His particular interest is hi-fi gear from the late ’30s to about 1960. This includes not only radios, but also amplifiers and speakers. The mechanical engineer brought a couple models to Hansman’s home and discussed how elegantly the components were laid out.
McAllister enjoys fixing old radios, as well listening to them.
“I enjoy the sound,” he said. “It has a different sound. (It’s) not as clinical, it tends to be warmer.”
The old radios, he added, are exceptional in the mid-range, but not as good as modern equipment with bass or treble.
Compared to the crystal “foxhole” radio built by club member Carl Smith of Annapolis, they’re iPods. Smith still has his very first radio, a 1954 model his parents bought for him — and it’s still in mint condition. The stout black radio, called a Zenith Trans-Oceanic, has a lengthy antenna and holds an equally long string of memories.
“It was fabulous, said Smith, a retired maintenance worker. “It was the cream of the crop. I’d never heard short wave or anything like that. I did a lot of listening at nighttime.”
Hansman traces his interest in radios back to his parents. His father taught electronics, and his mother was interested in antiques.
But he didn’t get his first old model until college, when he visited a Western Maryland farm and found three radios in the attic. The farm’s owner gave him one, and Hansman and his father fixed it up.
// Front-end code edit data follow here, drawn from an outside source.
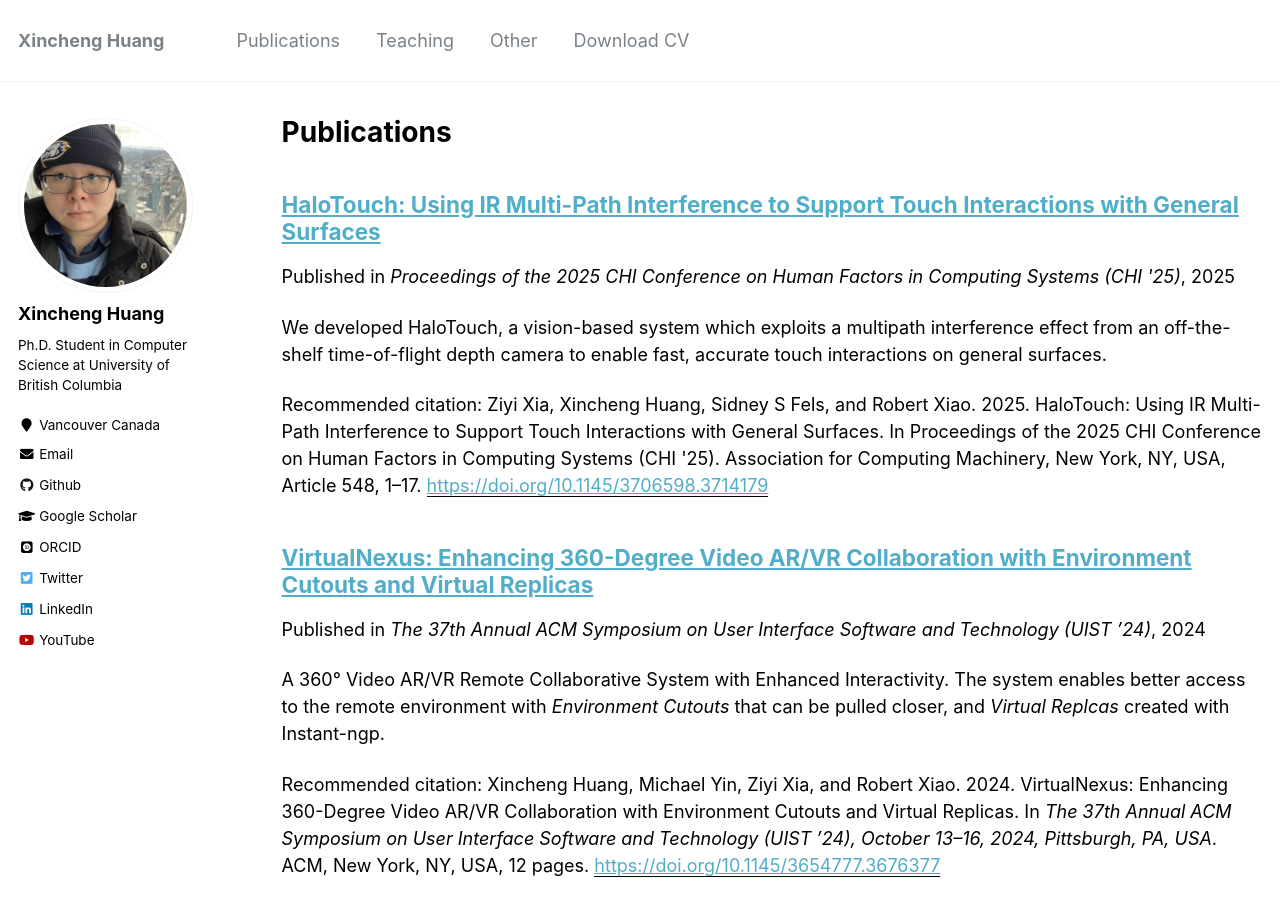
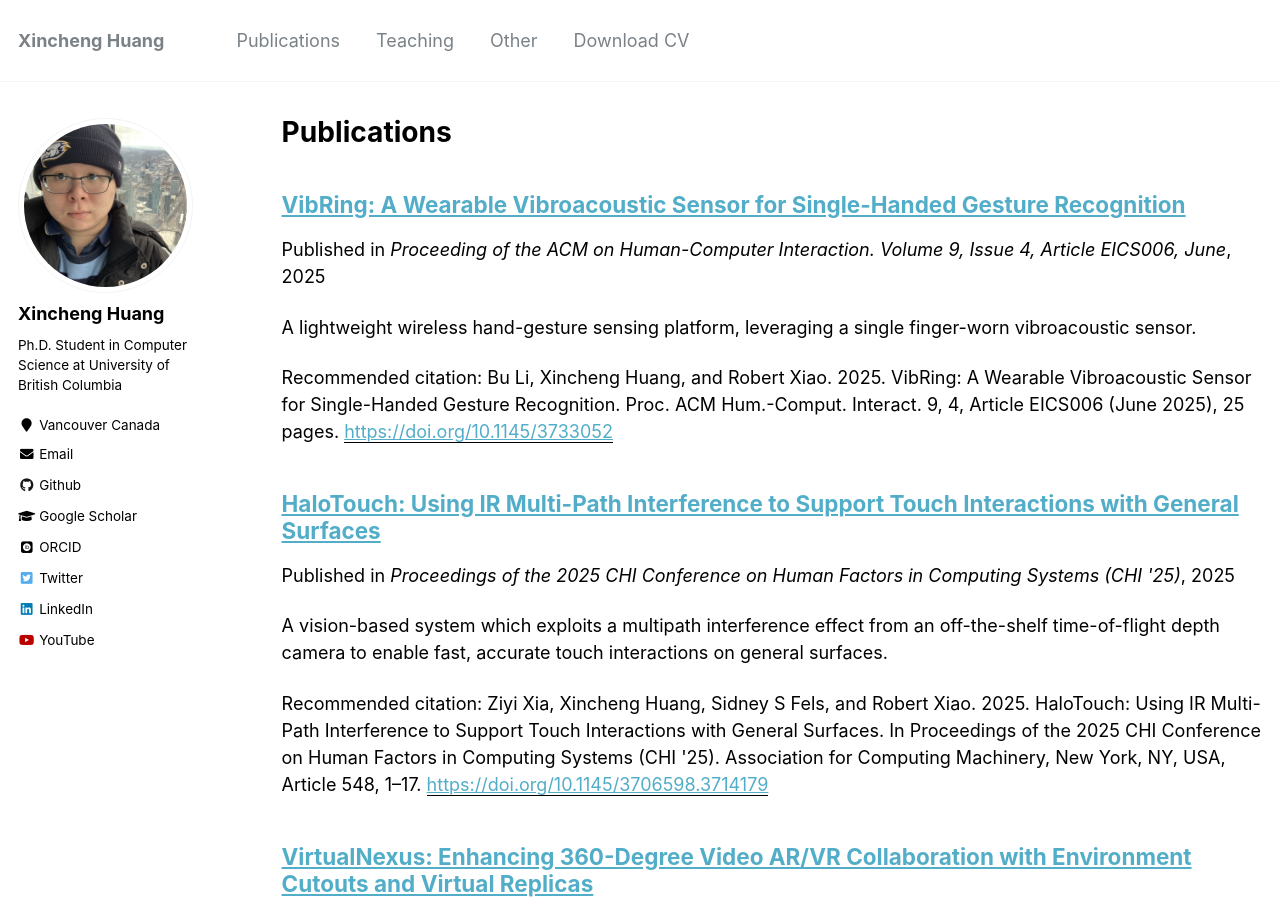
Before and after one commit to Peter-Pater/peter-pater.github.io, a Jekyll site: the page built from _pages/publications.md, in a window 1280 px wide and 900 px high. Built offline with Jekyll 4.4.1, drawn with Linux system fonts in a browser that asks for light colours; some web fonts are replaced.

Commit message:
add VibRing and other minor updates

```diff
--- a/_publications/5-halotouch.md
+++ b/_publications/5-halotouch.md
@@ -2,7 +2,7 @@
 title: "HaloTouch: Using IR Multi-Path Interference to Support Touch Interactions with General Surfaces"
 collection: publications
 permalink: /publications/halotouch
-excerpt: "We developed HaloTouch, a vision-based system which exploits a multipath interference effect from an off-the-shelf time-of-flight depth camera to enable fast, accurate touch interactions on general surfaces."
+excerpt: "A vision-based system which exploits a multipath interference effect from an off-the-shelf time-of-flight depth camera to enable fast, accurate touch interactions on general surfaces."
 date: 2025-05-08
 venue: "Proceedings of the 2025 CHI Conference on Human Factors in Computing Systems (CHI '25)"
 paperurl: 'https://doi.org/10.1145/3706598.3714179'
--- /dev/null
+++ b/_publications/6-vibring.md
@@ -0,0 +1,32 @@
+---
+title: "VibRing: A Wearable Vibroacoustic Sensor for Single-Handed Gesture Recognition"
+collection: publications
+permalink: /publications/vibring
+excerpt: "A lightweight wireless hand-gesture sensing platform, leveraging a single finger-worn vibroacoustic sensor."
+date: 2025-06-27
+venue: "Proceeding of the ACM on Human-Computer Interaction. Volume 9, Issue 4, Article EICS006, June"
+paperurl: 'https://doi.org/10.1145/3733052'
+citation: "Bu Li, Xincheng Huang, and Robert Xiao. 2025. VibRing: A Wearable Vibroacoustic Sensor for Single-Handed Gesture Recognition. Proc. ACM Hum.-Comput. Interact. 9, 4, Article EICS006 (June 2025), 25 pages."
+---
+<b>Abstract</b>: Single-handed gestures offer rapid and intuitive interactions for input in interactive applications ranging from
+smartwatches and phones to augmented reality. Past research has explored using computer vision or inertial
+measurement units (IMUs) to sense such gestures, but these sensing modalities can be variously subject to
+occlusion, high power consumption, or sensitivity to random motion. In this work, we explore passively
+detecting the vibroacoustic signature of subtle single-handed gestures through a wearable piezoelectric
+sensor, providing a robust, low-power sensing modality. We present (1) a hand-gesture design framework
+encompassing a large set of subtle, rapid single-handed gestures which balance comfort and vibroacoustic
+distinguishability, (2) VibRing, a lightweight wireless hand-gesture sensing platform, leveraging a single
+finger-worn vibroacoustic sensor, and (3) a multifaceted system evaluation where we consider several aspects: general usability, tolerance to variance, user adaptability, and extended usage. Our results demonstrate
+that VibRing can support an 11-gesture set with a general accuracy of 94.2% and low-performance variance
+across multiple days (90.2% accuracy in cross-day validation). To support a new user, VibRing requires only
+10 minutes of training data to achieve an accuracy of 92.7%. We also tested the extended use of VibRing
+in an office study where users performed periodic gesture inputs during typical office tasks with real-time
+classification, achieving a true-positive rate of 90.9%. Finally, to demonstrate the utility of VibRing, we present
+three examples of applications which benefit from our subtle gesture interactions.
+<br/>
+
+**Paper**: [DOWNLOAD PDF](/files/6-vibring.pdf){:target="_blank"}
+
+<b>Demo</b>:
+<iframe width="560" height="315" src="https://www.youtube.com/embed/egsjUOrqUgc?si=sjr9T6iusCLEjd11" title="YouTube video player" frameborder="0" allow="accelerometer; autoplay; clipboard-write; encrypted-media; gyroscope; picture-in-picture; web-share" referrerpolicy="strict-origin-when-cross-origin" allowfullscreen></iframe>
+<br/>
```
Also changed, not shown: _pages/about.md (+3 -3 lines), 2 other files.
His career and the military put a hold on further activity until 1989, when he went to an auction and made a couple purchases. He also found out about the club.
MAARC was founded in 1984 and the majority of its members are from Maryland, Virginia, Washington, D.C., Pennsylvania and Delaware — although 48 states and five countries are alsorepresented. Most are ages 40 to 60, and men outnumber women about 20 to 1.
“I like the whole idea (of old radios),” Hansman said. “With the old parts, it’s easier to understand what’s going on. You can see the wires, see the components.”
He taught himself radio repair, and like McAllister, said there’s a certain satisfaction in getting an old model running.
When Hansman acquires a “new” radio, he examines all the component first. People should never just plug them in because that approach can do damage, he said.
Electric radios were offered as early as 1926, but didn’t become common in cities until 1928 to 1930, Hansman said. Prior to that, radios ran on batteries, and before that, crystals. Early radios were AM, although many also offered short wave. FM was developed in 1926, but the first FM sets didn’t come out until 1939, Hansman said, and became popular much later.
“For me, when I look at my radios, I get a feeling of how America was and how America could be when they produced their own products,” he said. “It reflects a time we like to remember.”
But the sentiment goes even deeper.
“Sometimes,” he said, “they feel like old friends.”
(Copyright 2012 by The Associated Press. All Rights Reserved.)